Second shift - this one I would not recommend but it has had the biggest productivity upside for me. I am a night owl and there is no hour in my day (or night) that is more productive than 1 AM. I'm regularly up late to avoid the bustle and meetings of the day. I catch up on the "real work" while the world sleeps. When I was in college, my father framed an excerpt from "The Ladder of St. Augustine" that I keep in my office. The heights by great men reached and kept were not attained by sudden flight, but they, while their companions slept, were toiling upward in the night.
Ignoring my inbox - tuning out the flurry of emails is the other simple change to my daily habits that's resulted in far more hours of productivity. Unfortunately, responsiveness is a key trait that investors and customers depend upon. I'm still working out the right priority system to accommodate everyone, but it's a work in progress. If you're looking for quick fix, calendly has been fantastic at reducing email round trips.
What’s the latest product your engineering team has adopted at work?
From a hosting perspective, we decided to adopt Google's Cloud Run instead of going directly to Google Kubernetes Engine (GKE) for hosting our containers. We've been pleasantly surprised by the experience. It helps us avoid the overhead of managing k8s deployments while setting us up to move there later.
What technology/architecture are you the most excited about trying? What about getting rid of?
My team will tell you that I keep bringing up graph databases. I'd love to find a simple, scalable, and cost-effective option that we can incorporate into our architecture. Getting rid of Kafka (even though we haven't fully deployed it yet) is high on my list.
What’s one side project you started but never finished?
I started building a distributed C compiler (that I was calling DistriC) that could take a piece of code, parallelize it, and then distributed it across multiple hosts automatically. It was a cool idea and taught me how hard it is to rely on a shared memory model across an unreliable network.
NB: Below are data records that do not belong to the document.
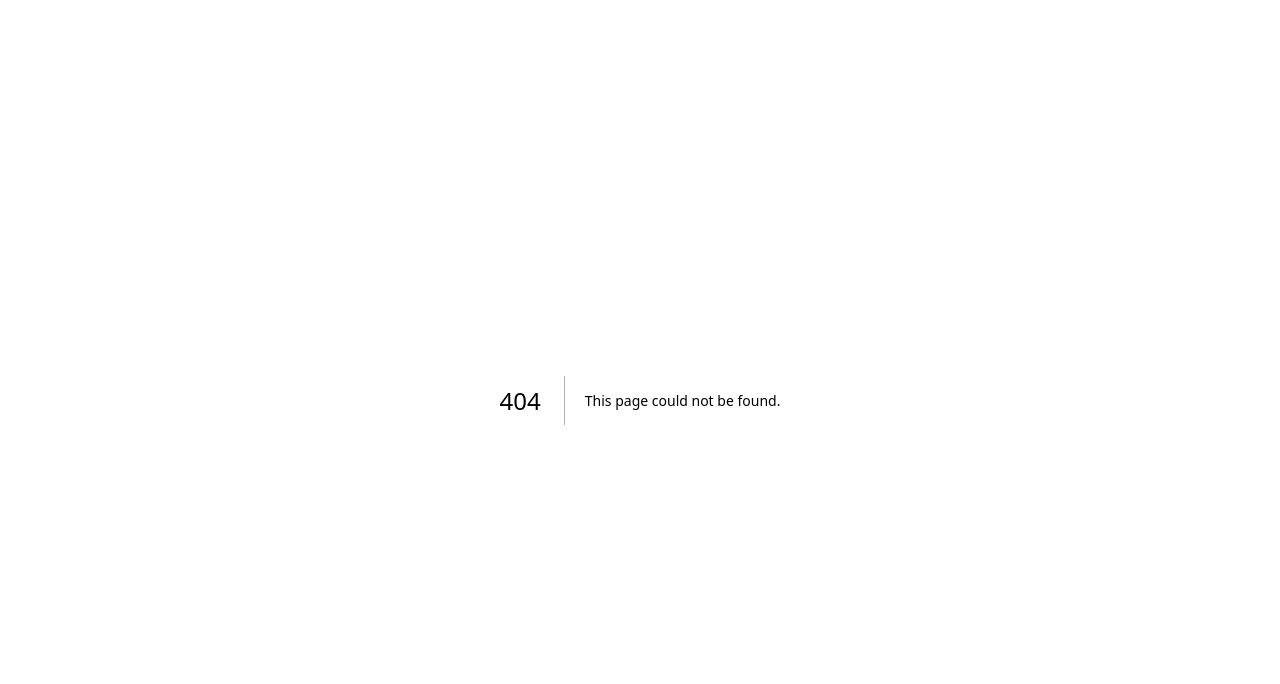
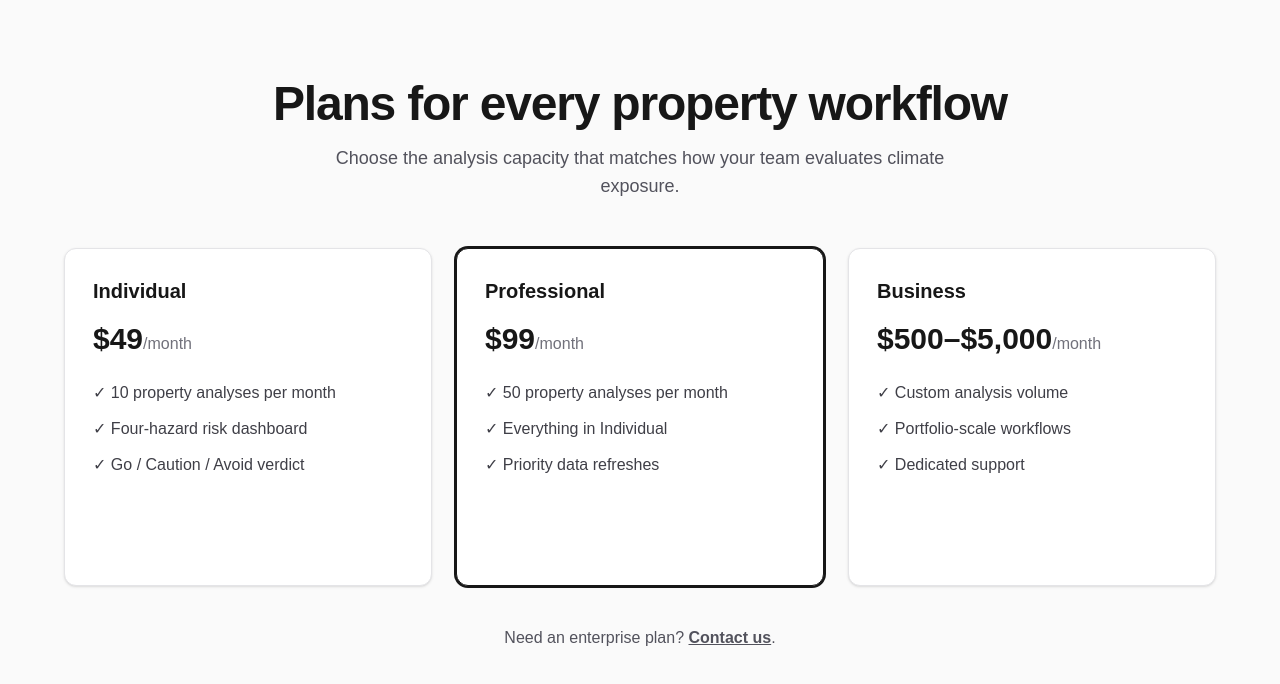
Before and after one commit to dagim-dev/climate-risk-platform, a Next.js app in the folder frontend/: page /pricing in a window 1280 px wide. Before the commit this address had no page. Shown: the top 684 px of the page. Built offline with nearby package versions, Linux system fonts and the light colour scheme.

Commit message:
feat(frontend): add about and pricing pages with feature comparison table

```diff
--- /dev/null
+++ b/frontend/src/app/about/page.tsx
@@ -0,0 +1,77 @@
+const dataSources = [
+  {
+    name: "NOAA",
+    detail: "Weather observations, extreme heat records, and hurricane history.",
+  },
+  {
+    name: "NASA EarthData",
+    detail: "Satellite-derived environmental and wildfire signals.",
+  },
+  {
+    name: "FEMA NFHL",
+    detail: "Official flood-zone and flood-hazard information.",
+  },
+  {
+    name: "USGS",
+    detail: "Geographic and hazard datasets that support location-level analysis.",
+  },
+] as const;
+
+export default function AboutPage() {
+  return (
+    <div className="bg-white">
+      <section className="bg-brand-primary px-4 py-20 text-white sm:px-6">
+        <div className="mx-auto max-w-4xl">
+          <p className="text-sm font-semibold uppercase tracking-widest text-brand-accent">
+            About ClimateRisk
+          </p>
+          <h1 className="mt-3 text-4xl font-bold tracking-tight sm:text-5xl">
+            Better property decisions start with clearer climate data.
+          </h1>
+          <p className="mt-6 max-w-3xl text-lg leading-8 text-white/80">
+            ClimateRisk helps investors, developers, and lenders understand
+            address-level climate exposure before capital is committed.
+          </p>
+        </div>
+      </section>
+
+      <section className="mx-auto max-w-5xl px-4 py-16 sm:px-6">
+        <h2 className="text-3xl font-semibold text-brand-primary">Data sources</h2>
+        <div className="mt-8 grid gap-5 sm:grid-cols-2">
+          {dataSources.map((source) => (
+            <article
+              key={source.name}
+              className="rounded-lg border border-zinc-200 p-6 shadow-sm"
+            >
+              <h3 className="text-lg font-semibold text-brand-primary">{source.name}</h3>
+              <p className="mt-2 leading-7 text-zinc-600">{source.detail}</p>
+            </article>
+          ))}
+        </div>
+      </section>
+
+      <section className="bg-zinc-50 px-4 py-16 sm:px-6">
+        <div className="mx-auto max-w-4xl">
+          <h2 className="text-3xl font-semibold text-brand-primary">How scoring works</h2>
+          <p className="mt-5 leading-8 text-zinc-700">
+            Flood, hurricane, heat, and wildfire measurements are normalized into
+            0–100 hazard scores. Weighted scores produce an overall result and a
+            Go, Caution, or Avoid verdict.
+          </p>
+        </div>
+      </section>
+
+      <section className="mx-auto max-w-4xl px-4 py-16 sm:px-6">
+        <h2 className="text-3xl font-semibold text-brand-primary">Founder</h2>
+        <div className="mt-6 rounded-lg border border-zinc-200 p-6">
+          <h3 className="text-xl font-semibold text-brand-primary">Dagim — Founder</h3>
+          <p className="mt-3 leading-7 text-zinc-600">
+            Dagim founded ClimateRisk to make fragmented public climate data
+            practical for consequential property decisions, turning complex hazard
+            signals into clear and actionable risk intelligence.
+          </p>
+        </div>
+      </section>
+    </div>
+  );
+}
--- /dev/null
+++ b/frontend/src/app/pricing/page.tsx
@@ -0,0 +1,92 @@
+import Link from "next/link";
+
+const tiers = [
+  {
+    name: "Individual",
+    price: "$49",
+    suffix: "/month",
+    features: [
+      "10 property analyses per month",
+      "Four-hazard risk dashboard",
+      "Go / Caution / Avoid verdict",
+    ],
+  },
+  {
+    name: "Professional",
+    price: "$99",
+    suffix: "/month",
+    features: [
+      "50 property analyses per month",
+      "Everything in Individual",
+      "Priority data refreshes",
+    ],
+    featured: true,
+  },
+  {
+    name: "Business",
+    price: "$500–$5,000",
+    suffix: "/month",
+    features: [
+      "Custom analysis volume",
+      "Portfolio-scale workflows",
+      "Dedicated support",
+    ],
+  },
+] as const;
+
+export default function PricingPage() {
+  return (
+    <div className="bg-zinc-50 px-4 py-20 sm:px-6">
+      <div className="mx-auto max-w-6xl text-center">
+        <h1 className="text-4xl font-bold tracking-tight text-brand-primary sm:text-5xl">
+          Plans for every property workflow
+        </h1>
+        <p className="mx-auto mt-4 max-w-2xl text-lg text-zinc-600">
+          Choose the analysis capacity that matches how your team evaluates climate
+          exposure.
+        </p>
+
+        <div className="mt-12 grid gap-6 lg:grid-cols-3">
+          {tiers.map((tier) => (
+            <article
+              key={tier.name}
+              className={`flex flex-col rounded-xl border bg-white p-7 text-left shadow-sm ${
+                "featured" in tier && tier.featured
+                  ? "border-brand-accent ring-2 ring-brand-accent/20"
+                  : "border-zinc-200"
+              }`}
+            >
+              <h2 className="text-xl font-semibold text-brand-primary">{tier.name}</h2>
+              <p className="mt-4">
+                <span className="text-3xl font-bold text-brand-primary">{tier.price}</span>
+                <span className="text-zinc-500">{tier.suffix}</span>
+              </p>
+              <ul className="mt-6 flex-1 space-y-3 text-zinc-700">
+                {tier.features.map((feature) => (
+                  <li key={feature}>✓ {feature}</li>
+                ))}
+              </ul>
+              <button
+                type="button"
+                disabled
+                aria-disabled="true"
+                title="Available in v2.0"
+                className="mt-8 cursor-not-allowed rounded-md bg-brand-primary px-5 py-3 font-semibold text-white opacity-60"
+              >
+                Get Started
+              </button>
+            </article>
+          ))}
+        </div>
+
+        <p className="mt-10 text-zinc-600">
+          Need an enterprise plan?{" "}
+          <Link href="/contact" className="font-semibold text-brand-primary underline">
+            Contact us
+          </Link>
+          .
+        </p>
+      </div>
+    </div>
+  );
+}
```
It's much easier to build code that is intentionally built for distributing across systems. Never finished, but I think of it often.